The creek flows south out of my preserve, enters a county park, then crosses the line into the city of Philadelphia where it flows within municipal parkland all the way to its mouth at the Delaware River. About two miles upstream of its mouth, the creek falls off the hard edge of North America and flows onto sediments deposited on the shallow continental shelf - the Coastal Plain. The transition from the hard, ancient Piedmont rock to the sandy Coastal Plain - the fall line - is dramatic.
|The fall line|
The Piedmont bedrock at the fall line displays graphic evidence of the repeated stresses experienced by the rock at the edge of the continent. North America and Africa have collided with one another on at least two occasions, and the bedrock, composed mostly of dull, gray metamorphic gneiss, is twisted and bent like taffy. In addition, other types of rock have gotten caught-up in the collisions and been incorporated into the cooled "taffy" like the quartzite in the image above, and the granite in the image below.
|A stone studded with mica|
The pools created by this fish ladder have become very popular swimming holes with members of the Hispanic community in the neighborhood. On warm summer weekends, extended families bring barbeque picnics to the edge of the creek to enjoy the water. Although swimming is prohibited, and the creek is far too "impaired" for safe contact, it doesn't stop the kids from cooling off. Fortunately, if the shad begin to use the creek for spawning again, they would return in March and not have to contend with crowds of kids.

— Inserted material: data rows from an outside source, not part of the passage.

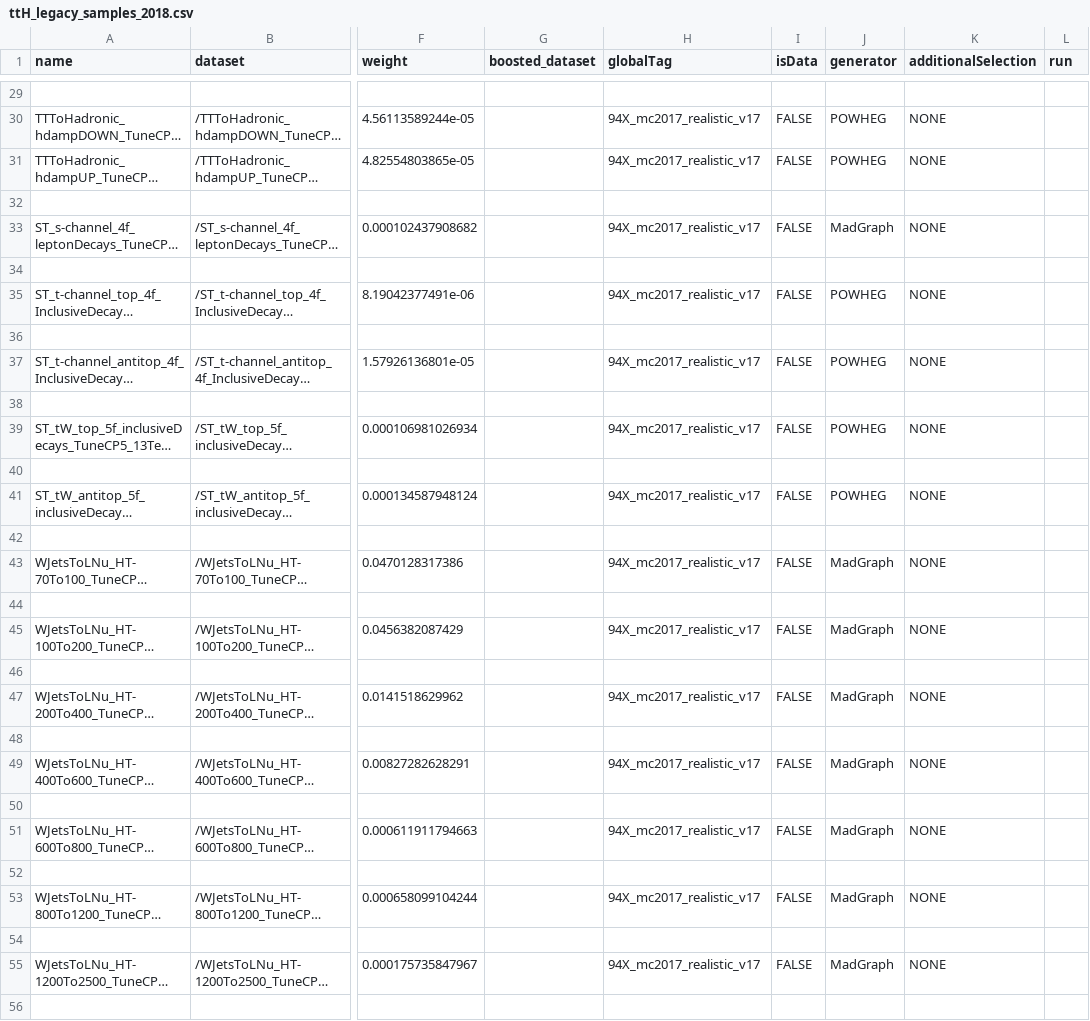
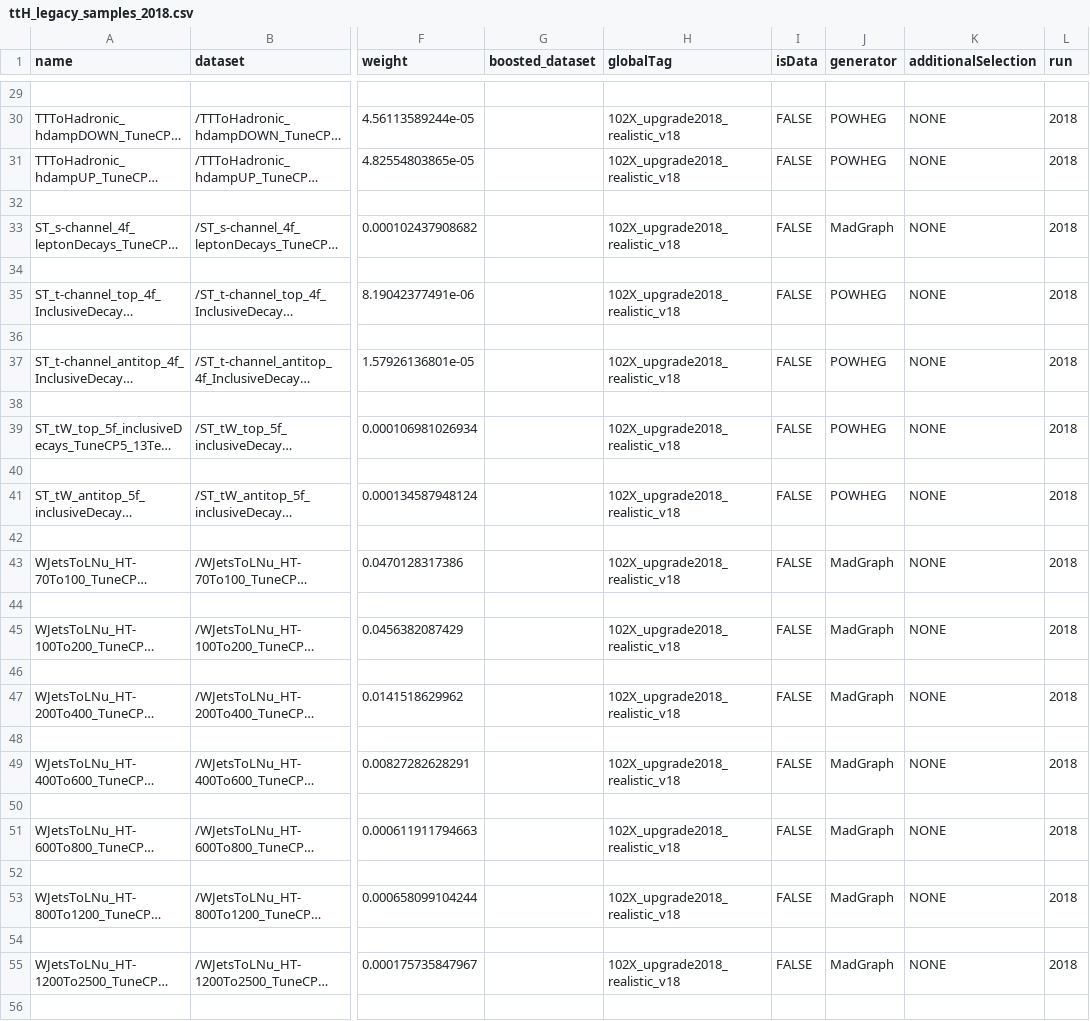
Before and after one commit to kit-cn-cms/BoostedAnalyzer_runscripts_NAF, a CSV file: ttH_legacy_samples_2018.csv, drawn as a sheet; only a part is shown, gaps mark what is left out; long unchanged cells end in …; the diff covers the shown part only; the diff names each change by its address in the sheet, - before the commit and + after, or states it on an @@ line.

```diff
--- a/ttH_legacy_samples_2018.csv
+++ b/ttH_legacy_samples_2018.csv
-H30:H31 (globalTag): 94X_mc2017_realistic_v17
+H30:H31 (globalTag): 102X_upgrade2018_realistic_v18
-L30:L31 (run): (empty)
+L30:L31 (run): 2018
-H33 (globalTag): 94X_mc2017_realistic_v17
+H33 (globalTag): 102X_upgrade2018_realistic_v18
-L33 (run): (empty)
+L33 (run): 2018
-H35 (globalTag): 94X_mc2017_realistic_v17
+H35 (globalTag): 102X_upgrade2018_realistic_v18
-L35 (run): (empty)
+L35 (run): 2018
-H37 (globalTag): 94X_mc2017_realistic_v17
+H37 (globalTag): 102X_upgrade2018_realistic_v18
-L37 (run): (empty)
+L37 (run): 2018
-H39 (globalTag): 94X_mc2017_realistic_v17
+H39 (globalTag): 102X_upgrade2018_realistic_v18
-L39 (run): (empty)
+L39 (run): 2018
-H41 (globalTag): 94X_mc2017_realistic_v17
+H41 (globalTag): 102X_upgrade2018_realistic_v18
-L41 (run): (empty)
+L41 (run): 2018
-H43 (globalTag): 94X_mc2017_realistic_v17
+H43 (globalTag): 102X_upgrade2018_realistic_v18
-L43 (run): (empty)
+L43 (run): 2018
-H45 (globalTag): 94X_mc2017_realistic_v17
+H45 (globalTag): 102X_upgrade2018_realistic_v18
-L45 (run): (empty)
+L45 (run): 2018
-H47 (globalTag): 94X_mc2017_realistic_v17
+H47 (globalTag): 102X_upgrade2018_realistic_v18
-L47 (run): (empty)
+L47 (run): 2018
-H49 (globalTag): 94X_mc2017_realistic_v17
+H49 (globalTag): 102X_upgrade2018_realistic_v18
-L49 (run): (empty)
+L49 (run): 2018
-H51 (globalTag): 94X_mc2017_realistic_v17
+H51 (globalTag): 102X_upgrade2018_realistic_v18
-L51 (run): (empty)
+L51 (run): 2018
-H53 (globalTag): 94X_mc2017_realistic_v17
+H53 (globalTag): 102X_upgrade2018_realistic_v18
-L53 (run): (empty)
+L53 (run): 2018
-H55 (globalTag): 94X_mc2017_realistic_v17
+H55 (globalTag): 102X_upgrade2018_realistic_v18
-L55 (run): (empty)
+L55 (run): 2018
```
Also changed, not shown: 94 edited cells elsewhere in this file.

|Requisite sycamore-against-blue sky image|
The fall line's a pretty "happening" place!